I praise God that as the years went by I have seen some of the exes draw closer to God and re-marry to establish Christian homes where they continue to surround the grandchildren with love and Christian nurture. I’m so happy when the exes still turn to me asking prayer for their problems. I sincerely try to affirm them for the good I see in their lives, and avoid negative words toward any of the other people involved.

I’ve had to open my arms even wider to welcome and embrace whole sets of new in-laws as a result of precious new daughters-in-law. I’ve had to do a lot of stretching! Good exercise! New step-grandchildren sometimes pop into the mixing bowl and my heart hugs them all close. Because so many years go by, some of my blended grandchildren have given me blended great-grandchildren and…are we having fun yet? You betcha we are! There are more new young ones to pray for and help to guide in the ways of the Lord. And more family memories to make!

I’m far from perfect and have made my share of mistakes, but I don’t think some of those mother-in-law disparaging jokes are fair game. God can help us shape our attitude to please Him. I still have a whole lot to learn as new situations present themselves in our extended family.

Thank You, Lord, for helping me to “roll with the punches and go with the flow.” As a result, I’m rich in the relationships You have in Your own miraculous way rescued for good out of situations that could have had a lot of collateral damage and destruction.

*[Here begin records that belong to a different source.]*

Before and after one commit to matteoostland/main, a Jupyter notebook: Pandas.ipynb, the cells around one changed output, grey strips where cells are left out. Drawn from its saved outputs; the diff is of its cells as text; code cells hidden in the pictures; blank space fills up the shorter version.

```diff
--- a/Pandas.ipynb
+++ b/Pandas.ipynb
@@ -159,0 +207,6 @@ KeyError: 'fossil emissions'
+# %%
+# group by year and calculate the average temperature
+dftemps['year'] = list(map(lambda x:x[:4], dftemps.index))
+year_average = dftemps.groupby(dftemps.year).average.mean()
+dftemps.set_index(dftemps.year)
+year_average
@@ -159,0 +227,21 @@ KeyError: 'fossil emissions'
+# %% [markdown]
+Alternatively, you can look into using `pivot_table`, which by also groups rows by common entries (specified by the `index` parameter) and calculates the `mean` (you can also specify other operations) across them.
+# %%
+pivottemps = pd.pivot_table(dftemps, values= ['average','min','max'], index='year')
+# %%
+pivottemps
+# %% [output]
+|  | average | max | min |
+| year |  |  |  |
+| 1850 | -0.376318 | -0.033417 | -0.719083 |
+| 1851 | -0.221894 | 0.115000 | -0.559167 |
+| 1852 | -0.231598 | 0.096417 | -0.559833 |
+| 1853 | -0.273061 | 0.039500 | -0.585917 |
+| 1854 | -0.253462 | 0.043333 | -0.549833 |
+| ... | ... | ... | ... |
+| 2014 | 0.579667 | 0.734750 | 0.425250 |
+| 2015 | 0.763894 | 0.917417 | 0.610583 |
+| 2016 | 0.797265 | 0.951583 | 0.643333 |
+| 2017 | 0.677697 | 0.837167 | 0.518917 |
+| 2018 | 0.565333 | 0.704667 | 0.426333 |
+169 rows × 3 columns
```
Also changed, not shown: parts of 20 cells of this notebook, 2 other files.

Most of us, young and old, eventually find ourselves confronting some kind of relational disintegrations or re-integrating marriage situations. God is ready to help us. He’s there for us when we lean into Him for wisdom to cope successfully.


Wednesday, June 23, 2010

Living in the present moment

I really have to work at living completely in the present moment. I don’t have as much difficulty with the backward look, with living in the rear view mirror. Most of my problem focuses on anxieties about the “what if’s” of the future. I role play at crossing fantasy bridges that I may not actually cross.

Our parish book club is reading a book of meditations given to the Papal Household at Lent while Pope John Paul II was with us. It was written by the late Vietnamese Archbishop Francis Xavier Nguyen Van Thuan. During his thirteen year imprisonment, God taught him that simply living the present moment intensely and filling it up with love is the surest way to holiness. That public deeds or many sacrifices are not the way that saints and great witnesses became holy.

He quoted from Saint Faustina,

“If I look at the future, I am full of fear,

but why go forward into the future?

Only the present moment is dear to me,

because perhaps the future will not lodge in my soul.

The past is not within my power

to change, correct, or add something.

Neither the wise nor the prophets were able to do this.

I trust therefore to God that which regards my past.

O present moment, you belong to me completely.

I desire to use you as much as it is within my power…

Therefore, trusting in your mercy,

I go forward in life as a child,

and every day I offer to you my heart

enflamed with love for your greater glory.

Our humanity seems captured within the familiar framework of time. That’s all we have experienced and know how to experience. Why should it be so difficult to live in the now? That is exactly where we encounter God who is in The Eternal Now. I still have a lot to learn.

# End